The trip began with a tour of Sendai and the surrounding countryside, where we stayed at a beautiful ryokan, sampling the finest in Japanese cuisine and hospitality. (I, of course felt like the out of place American when a fellow trip participant and I accidentally stumbled into the hot spring reserved for women and a group of octogenarians shouted at us in a language whose words I could not understand, yet was universal— I still apologize!). But despite both the humor and tremendous hospitality of the trip, it was the devastation of the earthquake’s aftermath that most sticks with me: whole towns leveled on the coast, untold numbers of cars piled up in a graveyard inland, the looks of survivors’ faces.
Yet the Japanese people have always had a tremendous sense of resilience. Rising from the isolation of feudal times to become one of the world’s leading powers; rising from the aftermath of the 1923 Tokyo earthquake to rebuild one of the world’s great cities; rising from the aftermath of the Second World War to rebuild and democratize one of the world’s greatest societies.
Now again, you could see Japan’s resiliency alive. In a visit to an airbase that had already been rebuilt; in meetings with the government and civil society in Tokyo; in a visit to the exquisite peacefulness and spirituality of Kyoto; in a visit to Hiroshima—I experienced first hand Japan’s journey.
Early in my career, as a young reporter, I had worked for the Japanese newspaper Yomiuri Shimbun as a correspondent in their Los Angeles bureau. Working with colleagues both from Japan and America, I experienced first-hand the deep friendship between our two countries, and the universal values that are embedded within our relationship: a commitment to a free press and free thought; hard work and fair play; mutual understanding and shared values.
As part of that job, I traveled to New Orleans in the immediate days following the devastation of Hurricane Katrina, where I could see in my own country a tragedy of biblical proportions unfold on a city that is so special to America and to the world.

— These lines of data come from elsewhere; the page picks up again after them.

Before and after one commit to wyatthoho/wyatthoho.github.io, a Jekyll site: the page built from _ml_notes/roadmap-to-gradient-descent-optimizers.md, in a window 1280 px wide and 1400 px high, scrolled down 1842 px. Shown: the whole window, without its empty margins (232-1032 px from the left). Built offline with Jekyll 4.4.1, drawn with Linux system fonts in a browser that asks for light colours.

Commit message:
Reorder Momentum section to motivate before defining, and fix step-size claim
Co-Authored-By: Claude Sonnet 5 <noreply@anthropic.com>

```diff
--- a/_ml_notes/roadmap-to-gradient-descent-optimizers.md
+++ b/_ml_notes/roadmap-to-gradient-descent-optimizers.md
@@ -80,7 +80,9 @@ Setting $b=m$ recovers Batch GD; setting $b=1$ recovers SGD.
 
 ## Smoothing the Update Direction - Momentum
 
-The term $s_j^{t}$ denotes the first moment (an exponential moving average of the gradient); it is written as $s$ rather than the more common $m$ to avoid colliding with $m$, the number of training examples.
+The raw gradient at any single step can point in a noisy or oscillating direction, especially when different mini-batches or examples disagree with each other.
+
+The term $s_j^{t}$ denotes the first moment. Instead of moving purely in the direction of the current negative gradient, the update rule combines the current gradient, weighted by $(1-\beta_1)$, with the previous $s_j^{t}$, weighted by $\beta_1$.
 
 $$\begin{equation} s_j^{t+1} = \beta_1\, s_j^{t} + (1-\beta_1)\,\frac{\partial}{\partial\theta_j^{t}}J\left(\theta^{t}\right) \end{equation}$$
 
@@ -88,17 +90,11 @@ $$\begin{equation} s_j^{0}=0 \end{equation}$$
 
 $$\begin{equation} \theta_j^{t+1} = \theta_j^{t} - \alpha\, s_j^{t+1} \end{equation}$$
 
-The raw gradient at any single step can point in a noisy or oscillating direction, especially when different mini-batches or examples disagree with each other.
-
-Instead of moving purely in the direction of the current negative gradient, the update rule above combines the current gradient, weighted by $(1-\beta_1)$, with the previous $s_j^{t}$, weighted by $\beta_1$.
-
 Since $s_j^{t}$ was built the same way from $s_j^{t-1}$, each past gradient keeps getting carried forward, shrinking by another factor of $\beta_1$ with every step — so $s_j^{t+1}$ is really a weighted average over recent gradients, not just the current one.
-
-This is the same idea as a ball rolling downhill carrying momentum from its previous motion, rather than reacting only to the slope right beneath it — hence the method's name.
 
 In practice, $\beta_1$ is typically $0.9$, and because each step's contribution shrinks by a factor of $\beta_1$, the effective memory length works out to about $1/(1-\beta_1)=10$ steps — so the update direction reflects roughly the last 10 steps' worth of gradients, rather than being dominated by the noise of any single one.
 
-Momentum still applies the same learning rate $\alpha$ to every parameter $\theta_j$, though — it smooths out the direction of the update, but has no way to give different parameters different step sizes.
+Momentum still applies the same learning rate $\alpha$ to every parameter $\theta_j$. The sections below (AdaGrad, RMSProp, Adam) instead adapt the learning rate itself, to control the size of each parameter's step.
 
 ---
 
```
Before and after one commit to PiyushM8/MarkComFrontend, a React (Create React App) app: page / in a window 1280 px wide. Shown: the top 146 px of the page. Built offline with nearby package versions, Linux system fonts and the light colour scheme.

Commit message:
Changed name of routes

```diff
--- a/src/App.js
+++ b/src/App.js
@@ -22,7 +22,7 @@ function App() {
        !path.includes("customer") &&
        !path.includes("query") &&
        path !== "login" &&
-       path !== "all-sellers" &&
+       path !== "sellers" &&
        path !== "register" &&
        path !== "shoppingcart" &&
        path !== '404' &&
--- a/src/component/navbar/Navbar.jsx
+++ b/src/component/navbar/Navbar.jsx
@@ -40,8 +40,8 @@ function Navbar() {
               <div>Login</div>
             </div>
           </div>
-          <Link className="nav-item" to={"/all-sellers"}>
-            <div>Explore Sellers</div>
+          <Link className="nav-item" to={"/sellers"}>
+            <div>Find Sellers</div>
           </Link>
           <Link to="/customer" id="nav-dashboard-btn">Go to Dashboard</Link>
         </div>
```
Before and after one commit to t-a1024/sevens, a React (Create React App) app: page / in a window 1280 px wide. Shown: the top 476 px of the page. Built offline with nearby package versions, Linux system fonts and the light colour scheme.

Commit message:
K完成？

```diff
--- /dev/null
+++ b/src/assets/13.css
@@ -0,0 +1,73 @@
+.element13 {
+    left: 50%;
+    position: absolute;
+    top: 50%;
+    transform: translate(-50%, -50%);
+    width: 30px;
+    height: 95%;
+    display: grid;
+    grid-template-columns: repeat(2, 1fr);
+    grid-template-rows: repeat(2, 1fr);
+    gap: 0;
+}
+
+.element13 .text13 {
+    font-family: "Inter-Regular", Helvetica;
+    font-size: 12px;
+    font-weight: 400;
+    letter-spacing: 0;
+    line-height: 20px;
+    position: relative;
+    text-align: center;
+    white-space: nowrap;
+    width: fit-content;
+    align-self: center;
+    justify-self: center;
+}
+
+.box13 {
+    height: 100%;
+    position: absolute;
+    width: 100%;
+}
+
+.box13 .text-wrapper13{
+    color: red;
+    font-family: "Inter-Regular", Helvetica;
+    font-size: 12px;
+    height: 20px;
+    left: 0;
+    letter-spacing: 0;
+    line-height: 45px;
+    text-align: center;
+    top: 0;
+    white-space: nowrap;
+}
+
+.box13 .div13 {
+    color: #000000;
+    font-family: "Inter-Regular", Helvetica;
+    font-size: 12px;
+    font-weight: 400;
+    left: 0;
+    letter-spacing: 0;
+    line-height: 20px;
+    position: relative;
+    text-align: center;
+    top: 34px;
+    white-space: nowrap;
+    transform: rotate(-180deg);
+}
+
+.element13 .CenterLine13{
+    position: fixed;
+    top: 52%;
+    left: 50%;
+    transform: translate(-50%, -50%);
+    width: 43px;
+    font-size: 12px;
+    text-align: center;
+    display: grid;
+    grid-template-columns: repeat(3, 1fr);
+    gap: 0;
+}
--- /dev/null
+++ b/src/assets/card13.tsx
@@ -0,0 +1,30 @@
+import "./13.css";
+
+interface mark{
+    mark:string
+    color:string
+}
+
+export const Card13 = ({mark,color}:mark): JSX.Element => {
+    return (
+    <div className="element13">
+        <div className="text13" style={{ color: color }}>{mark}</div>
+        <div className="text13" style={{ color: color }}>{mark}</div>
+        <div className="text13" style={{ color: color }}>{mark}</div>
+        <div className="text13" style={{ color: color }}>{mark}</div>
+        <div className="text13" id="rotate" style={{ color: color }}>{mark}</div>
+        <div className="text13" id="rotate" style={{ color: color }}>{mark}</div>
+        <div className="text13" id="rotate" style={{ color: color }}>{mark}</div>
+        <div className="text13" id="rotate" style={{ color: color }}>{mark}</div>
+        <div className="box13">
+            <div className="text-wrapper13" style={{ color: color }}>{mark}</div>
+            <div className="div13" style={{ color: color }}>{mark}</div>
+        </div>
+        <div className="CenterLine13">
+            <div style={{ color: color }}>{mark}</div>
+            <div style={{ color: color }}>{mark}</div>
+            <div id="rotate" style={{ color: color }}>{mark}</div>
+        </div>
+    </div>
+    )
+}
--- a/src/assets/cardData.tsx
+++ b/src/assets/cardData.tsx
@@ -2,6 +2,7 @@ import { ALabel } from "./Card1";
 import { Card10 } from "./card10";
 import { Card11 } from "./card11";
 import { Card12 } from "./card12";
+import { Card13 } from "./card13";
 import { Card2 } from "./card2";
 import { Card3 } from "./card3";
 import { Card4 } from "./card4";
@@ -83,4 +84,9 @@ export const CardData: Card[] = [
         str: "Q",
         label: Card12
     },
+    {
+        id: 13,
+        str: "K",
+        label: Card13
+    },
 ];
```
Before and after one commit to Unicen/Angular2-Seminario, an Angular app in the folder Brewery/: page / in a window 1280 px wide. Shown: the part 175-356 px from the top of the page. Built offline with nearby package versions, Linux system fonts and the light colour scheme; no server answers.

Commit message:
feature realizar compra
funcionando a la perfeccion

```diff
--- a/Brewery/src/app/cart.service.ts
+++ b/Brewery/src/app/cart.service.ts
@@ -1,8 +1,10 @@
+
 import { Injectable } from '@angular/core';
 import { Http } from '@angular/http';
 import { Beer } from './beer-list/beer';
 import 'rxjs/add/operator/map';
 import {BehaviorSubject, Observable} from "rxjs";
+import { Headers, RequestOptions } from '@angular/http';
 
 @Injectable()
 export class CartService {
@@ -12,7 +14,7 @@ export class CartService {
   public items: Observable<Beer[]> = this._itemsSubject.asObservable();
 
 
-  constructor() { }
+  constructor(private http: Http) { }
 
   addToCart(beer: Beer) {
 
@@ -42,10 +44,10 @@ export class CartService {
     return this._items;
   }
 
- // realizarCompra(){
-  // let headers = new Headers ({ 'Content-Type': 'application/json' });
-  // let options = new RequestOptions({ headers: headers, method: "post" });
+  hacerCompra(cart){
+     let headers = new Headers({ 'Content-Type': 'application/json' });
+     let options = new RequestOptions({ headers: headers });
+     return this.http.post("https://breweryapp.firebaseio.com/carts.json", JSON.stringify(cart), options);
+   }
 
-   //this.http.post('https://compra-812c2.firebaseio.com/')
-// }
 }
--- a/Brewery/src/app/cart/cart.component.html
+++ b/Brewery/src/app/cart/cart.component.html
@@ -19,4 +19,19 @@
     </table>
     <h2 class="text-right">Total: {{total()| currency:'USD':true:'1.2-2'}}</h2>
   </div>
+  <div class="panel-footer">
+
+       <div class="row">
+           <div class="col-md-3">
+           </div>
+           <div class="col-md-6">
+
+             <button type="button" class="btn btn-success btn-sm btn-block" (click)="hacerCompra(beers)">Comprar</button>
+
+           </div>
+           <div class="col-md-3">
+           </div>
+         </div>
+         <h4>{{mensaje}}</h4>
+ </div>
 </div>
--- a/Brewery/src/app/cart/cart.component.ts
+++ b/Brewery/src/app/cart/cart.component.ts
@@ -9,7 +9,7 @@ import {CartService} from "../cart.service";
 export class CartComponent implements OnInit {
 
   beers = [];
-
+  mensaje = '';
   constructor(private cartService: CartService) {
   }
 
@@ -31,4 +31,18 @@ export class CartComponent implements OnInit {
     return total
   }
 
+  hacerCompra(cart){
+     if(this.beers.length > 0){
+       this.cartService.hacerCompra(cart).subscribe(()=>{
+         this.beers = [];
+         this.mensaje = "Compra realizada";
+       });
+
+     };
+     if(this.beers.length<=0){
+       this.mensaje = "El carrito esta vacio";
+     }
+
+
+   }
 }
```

Yet both in New Orleans and in northern Japan, in spite of the significant mistakes sometimes that compounded the disaster, the spirit of the people remains alive. It has and will continue to allow these regions to rebuild. With our mutual support, may they continue to come back stronger than ever. And may their courage be another capstone on our shared friendship.
About True Stories from Japan
True Stories from Japan is an occasional blog on the Sasakawa USA website that features reflective essays about travels to and from Japan. Click here for details on how to submit an article for consideration.